- The Washington Times - Sunday, October 16, 2011

Maryland Gov. Martin O'Malley has issued his version of the state’s congressional redistricting map, making only minor changes to the one submitted to him earlier this month by his five-person advisory committee.

“After serious consideration and a review of all input from citizens across the state and discussions with members of our congressional delegation and the General Assembly, I will be submitting a proposed map, substantially similar to the map developed by the Governor’s Redistricting Advisory Committee, for consideration during the start of [the Assembly’s] special session on Monday,” Mr. O'Malley said Saturday.

The map keeps two black-majority districts and targets a GOP Rep. Roscoe Bartlett, seeking an 11th term in the 6th congressional district, in Western Maryland.

“I’d like to thank the committee for its hard work throughout this process, as well as the citizens who have submitted their comments and suggestions and all of the members of the General Assembly,” said Mr. O'Malley, Democrat. “I am looking forward to working with our legislature next week as we ensure that every citizen is fairly and accurately represented.”

The map restores some of the current 6th district and some of the 8th district. But Joseph Bryce, O'Malley’s chief legislative officer, described the changes as marginal.

“If you held them up side-by-side, I doubt you would be able to pick the changes,” he told reporters after a meeting of the Black Legislative Caucus, which met to discuss the map.

The changes are expected to make the 6th district more competitive for a Democrat. The 8th district is represented by Democratic Rep. Christopher Van Hollen. Democrats hold a 6-2 advantage over Republicans in Maryland’s House delegation.

Democrat Rep. Donna Edward, 4th congressional district, went public last week over concerns that efforts by the Democratic governor and Democrat-controlled Assembly to take Mr. Bartlett’s seat by splitting other districts has weakened the minority votes. She was joined by Democratic lawmakers in Montgomery County who said expressed similar concerns.

The advisory panel also recommended significant changes to Ms. Edward’s district. The change eliminates Montgomery County from the congresswoman’s district. Ms. Edwards is one of two black representatives in Maryland’s congressional delegation. Rep. Elijah Cummings, a Baltimore Democrat, is the other.

Critics of the advisory panel’s recommended map also have argued that the growth of Maryland’s minority population over the past decade means that the state should have three majority-minority congressional districts.
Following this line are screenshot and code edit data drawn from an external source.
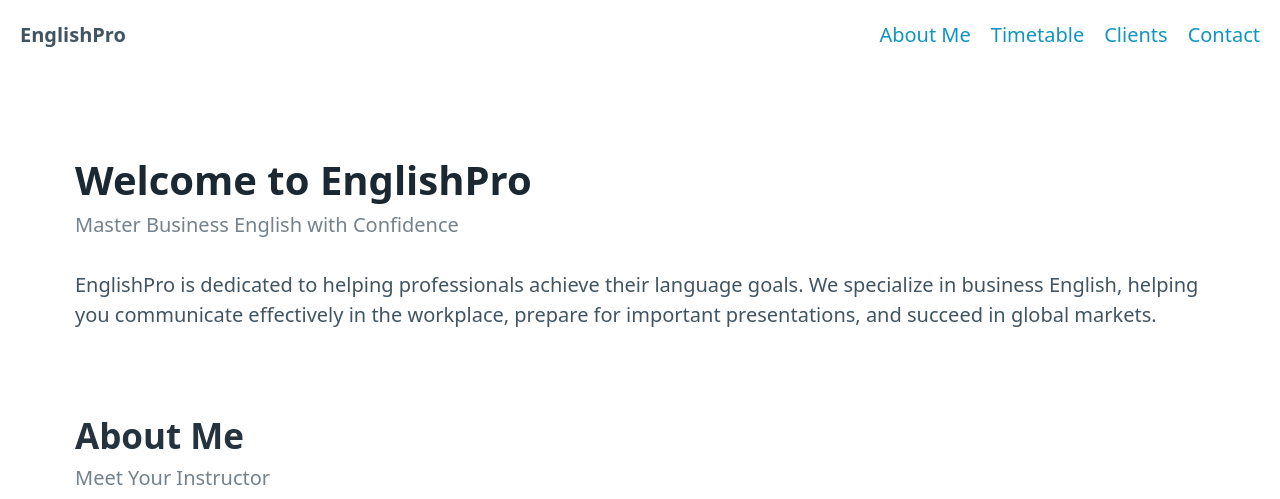
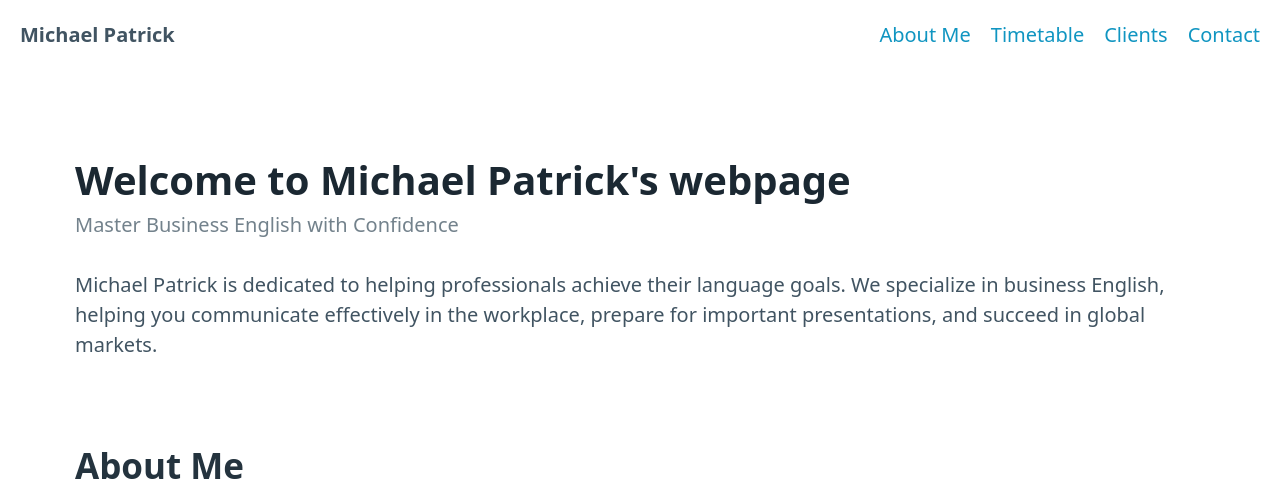
Before and after one commit to abayes96/Business_English_Webpage, a plain HTML site: page index.html in a window 1280 px wide. Shown: the top 499 px of the page. Drawn offline with nearby package versions, Linux system fonts and the light colour scheme.

Commit message:
index.html

```diff
--- a/index.html
+++ b/index.html
@@ -4,13 +4,13 @@
   <meta charset="UTF-8">
   <meta name="viewport" content="width=device-width, initial-scale=1.0">
   <link rel="stylesheet" href="https://cdn.jsdelivr.net/npm/@picocss/pico@1/css/pico.min.css">
-  <title>EnglishPro - Professional English Teaching</title>
+  <title>Michael Patrick - Professional English Teaching</title>
 </head>
 <body>
   <!-- Navigation Bar -->
   <nav class="container-fluid">
     <ul>
-      <li><strong>EnglishPro</strong></li>
+      <li><strong>Michael Patrick</strong></li>
     </ul>
     <ul>
       <li><a href="#about">About Me</a></li>
@@ -25,11 +25,11 @@
     <!-- Welcome Section -->
     <section id="welcome">
       <hgroup>
-        <h1>Welcome to EnglishPro</h1>
+        <h1>Welcome to Michael Patrick's webpage</h1>
         <h2>Master Business English with Confidence</h2>
       </hgroup>
       <p>
-        EnglishPro is dedicated to helping professionals achieve their language goals.
+        Michael Patrick is dedicated to helping professionals achieve their language goals.
         We specialize in business English, helping you communicate effectively in the workplace,
         prepare for important presentations, and succeed in global markets.
       </p>
```
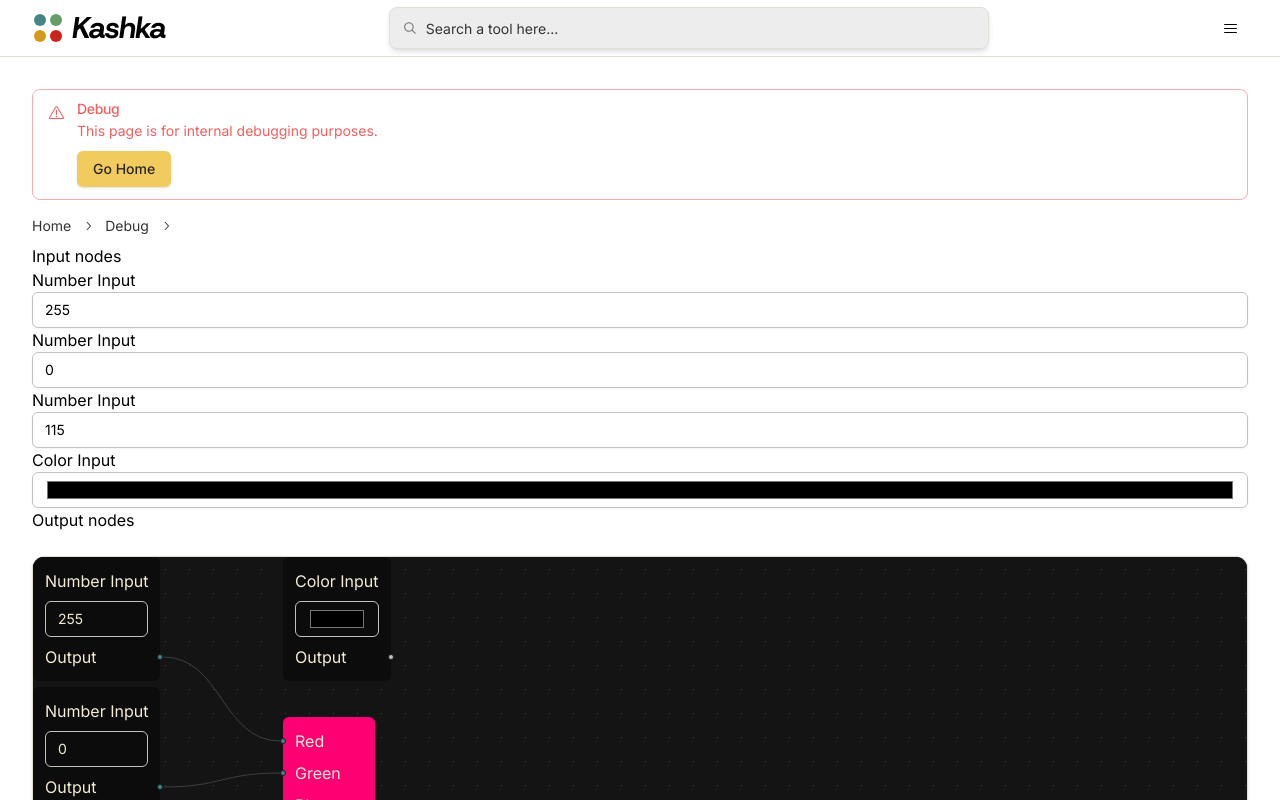
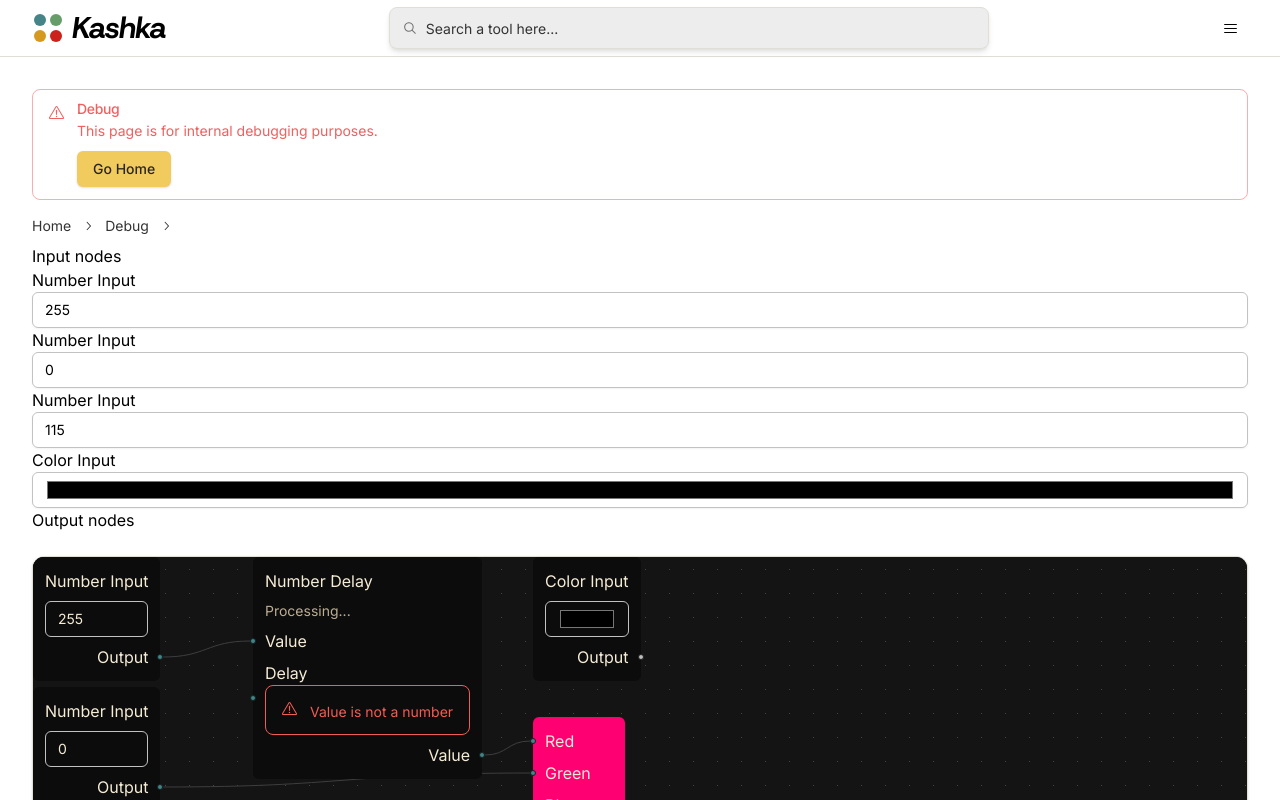
Before and after one commit to kashka-toolbox/open-toolbox, a Next.js app: page /en/debug/flow in a window 1280 px wide. Shown: the top 800 px of the page. Built offline with nearby package versions, Linux system fonts and the light colour scheme.

Commit message:
feat: async delay node

```diff
--- a/src/app/[locale]/debug/flow/page.tsx
+++ b/src/app/[locale]/debug/flow/page.tsx
@@ -14,6 +14,9 @@ import { inputNodes, nodeTypes, outputNodes } from '@/lib/flow/FlowNodes';
 import { createFlow, FlowStore } from '@/lib/flow/createFlow';
 import { Label } from '@radix-ui/react-dropdown-menu';
 import '@xyflow/react/dist/style.css';
+import { createContext, useEffect, useState } from 'react';
+import { AppNode } from '@/lib/flow/flowTypes';
+import { log } from 'console';
 
 const initialNodes = [
     {
@@ -38,21 +41,33 @@ const initialNodes = [
         type: 'ColorInput',
         id: '4',
         data: { label: 'Color Input', value: "#000000" },
-        position: { x: 250, y: 0 },
+        position: { x: 500, y: 0 },
     },
     {
         type: 'ColorPreview',
         id: 'color',
-        position: { x: 250, y: 160 },
+        position: { x: 500, y: 160 },
         data: { label: 'Color' },
+    },
+    {
+        type: 'NumberDelay',
+        id: 'delay-1',
+        data: { label: 'Number Delay', delay: 1000 },
+        position: { x: 220, y: 0 },
     }
 ];
 const initialEdges = [
     {
-        id: '1-color',
-        source: '1',
+        id: 'delay-color-1',
+        source: 'delay-1',
         target: 'color',
         targetHandle: 'number-red',
+    },
+    {
+        id: 'input-delay-1',
+        source: '1',
+        target: 'delay-1',
+        targetHandle: 'number-value',
     },
     {
         id: '2-color',
@@ -69,9 +84,11 @@ const initialEdges = [
 ];
 
 const debugFlowStore = createFlow(initialNodes, initialEdges);
+export const FlowStoreContext = createContext<null | FlowStore>(null);
 
 export default function FlowPage() {
     return (
+        <FlowStoreContext.Provider value={debugFlowStore}>
             <ReactFlowProvider>
                 <FlowAsForm flowStore={debugFlowStore} />
                 <br />
@@ -81,6 +98,7 @@ export default function FlowPage() {
                     </CardContent>
                 </Card>
             </ReactFlowProvider>
+        </FlowStoreContext.Provider>
     );
 }
 
@@ -88,8 +106,19 @@ export default function FlowPage() {
 function FlowAsForm({ flowStore }: { flowStore: FlowStore }) {
     const flowState = flowStore();
 
-    const inputs = flowState.nodes.filter((node) => Object.keys(inputNodes).includes(node.type ?? ""));
-    const outputs = flowState.nodes.filter((node) => Object.keys(outputNodes).includes(node.type ?? ""));
+    const [inputs, setInputNodes] = useState<AppNode[]>([]);
+    const [outputs, setOutputNodes] = useState<AppNode[]>([]);
+
+    useEffect(() => {
+        const unsubscribe = flowStore.subscribe((state) => {
+            setInputNodes(state.nodes.filter((node) => Object.keys(inputNodes).includes(node.type ?? "")));
+            setOutputNodes(state.nodes.filter((node) => Object.keys(outputNodes).includes(node.type ?? "")));
+        });
+
+        return () => {
+            unsubscribe();
+        };
+    }, [flowStore]);
 
     return <div>
         Input nodes
@@ -129,7 +158,7 @@ function Flow({ flowStore }: { flowStore: FlowStore }) {
         onEdgesChange={flowState.onEdgesChange}
         onConnect={flowState.onConnect}
         colorMode='dark'
-        className='min-h-96'
+        className='min-h-[36rem]'
         proOptions={{ hideAttribution: true }}>
         <Controls />
         <Background variant={BackgroundVariant.Dots} gap={24} size={1} />
--- a/src/app/[locale]/page.tsx
+++ b/src/app/[locale]/page.tsx
@@ -2,7 +2,6 @@ import { Alert, AlertDescription, AlertTitle } from "@/components/ui/alert";
 import { Button } from "@/components/ui/button";
 import { Card, CardContent, CardDescription, CardFooter, CardHeader, CardTitle } from "@/components/ui/card";
 import { CommandAndNavigationCommand } from "@/components/ui/CommandAndNavigationCommand";
-import { FourDotsIcon } from "@/components/ui/Icons/FourDotsIcon";
 import { Input } from "@/components/ui/input";
 import { Label } from "@/components/ui/label";
 import { Section } from "@/components/ui/Section";
--- a/src/components/flow/handles/DataTypeCheckingHandle.tsx
+++ b/src/components/flow/handles/DataTypeCheckingHandle.tsx
@@ -1,14 +1,14 @@
 'use client';
-import { Handle, HandleProps } from "@xyflow/react";
+import { Connection, Handle, HandleProps, IsValidConnection } from "@xyflow/react";
+import { use, useCallback } from "react";
 
 export function DataTypeCheckingHandle(props: HandleProps) {
-    return <Handle isValidConnection={
-        (connection) => {
-            console.log(connection, props.datatype);
-            if (connection.targetHandle == null) return false;
-            if (props.datatype == null) return false;
+    const isValidConnection: IsValidConnection = useCallback((connection) => {
+        if (connection.targetHandle == null) return false;
+        if (props.datatype == null) return false;
 
-            return connection.targetHandle.includes(props.datatype);
-        }
-    } {...props} />;
+        return connection.targetHandle.includes(props.datatype);
+    }, [props.datatype]);
+
+    return <Handle isValidConnection={isValidConnection} {...props} />;
 }
--- a/src/components/flow/handles/SourceHandle.tsx
+++ b/src/components/flow/handles/SourceHandle.tsx
@@ -24,7 +24,7 @@ export function SourceHandle({ id, label, typeDescription, className, dataType }
                 </HoverCardContent>
             </HoverCard>
 
-            <label htmlFor="red" className="label">
+            <label htmlFor="red" className="block text-right w-full">
                 {label}
             </label>
         </div>
--- /dev/null
+++ b/src/components/flow/nodes/BaseNode.tsx
@@ -0,0 +1,38 @@
+'use client';
+
+import { FlowStoreContext } from "@/app/[locale]/debug/flow/page";
+import { cn } from "@/lib/utils";
+import { useContext, useEffect, useState } from "react";
+
+
+export function BaseNode({ id, label, children, options }:
+    { id: string; label: string; children?: React.ReactNode; options?: {
+        processingLabel?: string;
+    } }) {
+    const flowStore = useContext(FlowStoreContext);
+
+    const [isProcessing, setIsProcessing] = useState(false);
+
+    useEffect(() => {
+        if (!flowStore) return;
+        if (flowStore.getState().isNodeProcessing(id)) setIsProcessing(true);
+
+        const unsubscribe = flowStore.subscribe(() => {
+            setIsProcessing(flowStore.getState().isNodeProcessing(id));
+        });
+
+        return () => {
+            unsubscribe();
+        };
+    }, [flowStore]);
+
+    return ( // TODO add min/max input
+        <div className={cn("bg-background text-foreground flex flex-col gap-2 p-3 border-1 rounded-md",
+            isProcessing ? "" : ""
+        )}>
+            <h4>{label}</h4>
+            <div className="text-sm text-muted-foreground">{options?.processingLabel ?? "Processing..."}</div>
+            {children}
+        </div>
+    );
+}
--- /dev/null
+++ b/src/components/flow/nodes/NumberDelay.tsx
@@ -0,0 +1,49 @@
+'use client';
+import { useReactFlow } from "@xyflow/react";
+import { useCallback, useContext, useEffect } from "react";
+import { SourceHandleNumber } from "../handles/SourceHandleNumber";
+import { TargetHandleNumber } from "../handles/TargetHandleNumber";
+import { FlowStoreContext } from "@/app/[locale]/debug/flow/page";
+import { BaseNode } from "./BaseNode";
+
+/**
+ *
+ * Handles:
+ * - Input: number-delay
+ * - Input: number-value
+ * - Output: number-out
+ */
+export function NumberDelay({ id, data }: { id: string; data: { label: string, delay: number } }) {
+    const { updateNodeData } = useReactFlow();
+    const flowStore = useContext(FlowStoreContext);
+
+    const onChangeDelay = useCallback((delay: number) => {
+        updateNodeData(id, { delay });
+    }, [updateNodeData, id]);
+
+    useEffect(() => {
+        console.log("Store Update??");
+    }, [flowStore]);
+
+    const onChange = useCallback((value: number) => { // todo proccess change after block is resolved
+        (async () => {
+            if(!flowStore) return;
+            if(flowStore.getState().isNodeProcessing(id)) return;
+
+            flowStore.getState().setNodeProcessing(id, true);
+            await timeout(data.delay);
+            updateNodeData(id, { value });
+            flowStore.getState().setNodeProcessing(id, false);
+        })();
+    }, [updateNodeData, flowStore, data, id]);
+
+    return ( // TODO add min/max input
+        <BaseNode id={id} label={data.label}>
+            <TargetHandleNumber id={`value`} label='Value' onChange={onChange} />
+            <TargetHandleNumber id={`delay`} label='Delay' onChange={onChangeDelay} />
+            <SourceHandleNumber id={`number-out`} label='Value' />
+        </BaseNode>
+    );
+}
+
+const timeout = (ms: number) => new Promise(res => setTimeout(res, ms));
--- a/src/lib/flow/FlowNodes.ts
+++ b/src/lib/flow/FlowNodes.ts
@@ -1,6 +1,7 @@
 'use client';
 import { ColorInput } from "@/components/flow/nodes/ColorInput";
 import { ColorPreview } from "@/components/flow/nodes/ColorPreview";
+import { NumberDelay } from "@/components/flow/nodes/NumberDelay";
 import { NumberInput } from "@/components/flow/nodes/NumberInput";
 
 export const inputNodes = {
@@ -9,7 +10,8 @@ export const inputNodes = {
 };
 
 export const processingNodes = {
-    ColorPreview
+    ColorPreview,
+    NumberDelay
 };
 
 export const outputNodes = {
--- a/src/lib/flow/createFlow.ts
+++ b/src/lib/flow/createFlow.ts
@@ -12,6 +12,9 @@ export function createFlow(initialNodes: AppNode[], initialEdges: Edge[]): FlowS
     return create<FlowState>((set, get) => ({
         nodes: initialNodes,
         edges: initialEdges,
+        get processingNodes() {
+            return get().nodes.filter((node) => node.processingSince !== undefined);
+        },
         onNodesChange: (changes: NodeChange<Node>[]) => {
             set({
                 nodes: applyNodeChanges(changes, get().nodes),
@@ -45,5 +48,24 @@ export function createFlow(initialNodes: AppNode[], initialEdges: Edge[]): FlowS
                 }),
             });
         },
+        setNodeProcessing(id, processing) {
+            set({
+                nodes: get().nodes.map((node) => {
+                    if (node.id !== id) {
+                        return node;
+                    }
+
+                    if(processing) {
+                        return { ...node, processingSince: Date.now() };
+                    } else {
+                        delete node.processingSince;
+                        return { ...node };
+                    }
+                }),
+            });
+        },
+        isNodeProcessing(id) {
+            return get().nodes.some((node) => node.id === id && node.processingSince !== undefined);
+        },
     }));
 }
--- a/src/lib/flow/flowTypes.tsx
+++ b/src/lib/flow/flowTypes.tsx
@@ -1,14 +1,19 @@
 'use client';
 import { Edge, Node, OnConnect, OnEdgesChange, OnNodesChange } from "@xyflow/react";
 
-export type AppNode = Node;
+export type AppNode = Node & {
+    processingSince?: number;
+};
 export type FlowState = {
     nodes: AppNode[];
     edges: Edge[];
+    readonly processingNodes: readonly AppNode[];
     onNodesChange: OnNodesChange<AppNode>;
     onEdgesChange: OnEdgesChange;
     onConnect: OnConnect;
     setNodes: (nodes: AppNode[]) => void;
     setEdges: (edges: Edge[]) => void;
     updateNodeData: (id: string, data: Partial<AppNode['data']>) => void;
+    setNodeProcessing: (id: string, processing: boolean) => void;
+    isNodeProcessing: (id: string) => boolean;
 };
```
Also changed, not shown: 1 other file (tests, documents, lock files or other folders). Lines whose indentation alone changed are shown as unchanged.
But that could have meant significant changes to the districts of Democratic incumbents such as U.S. Rep. Steny Hoyer, a member of the House Democratic leadership.

Ms. Edwards discussed her concerns before the state’s Legislative Black Caucus in Annapolis.
The caucus delayed a vote on whether to support the plan until Monday.

“I think the ultimate goal is just to make sure there’s African-American representation, and I think that this map addresses that, but there are some concerns about certain areas,” said state Sen. Catherine Pugh, a Baltimore Democrat who is the caucus chairwoman. She added that she wasn’t taking a position on the map yet.

Maryland’s congressional districts are being redrawn to conform with population changes in the 2010 census. Supporters of the changes say the new map reflects a demographic shift along the Interstate 270 corridor.
The special session that begins Monday is not expected to last more than several days.

This story is based in part on wire service reports.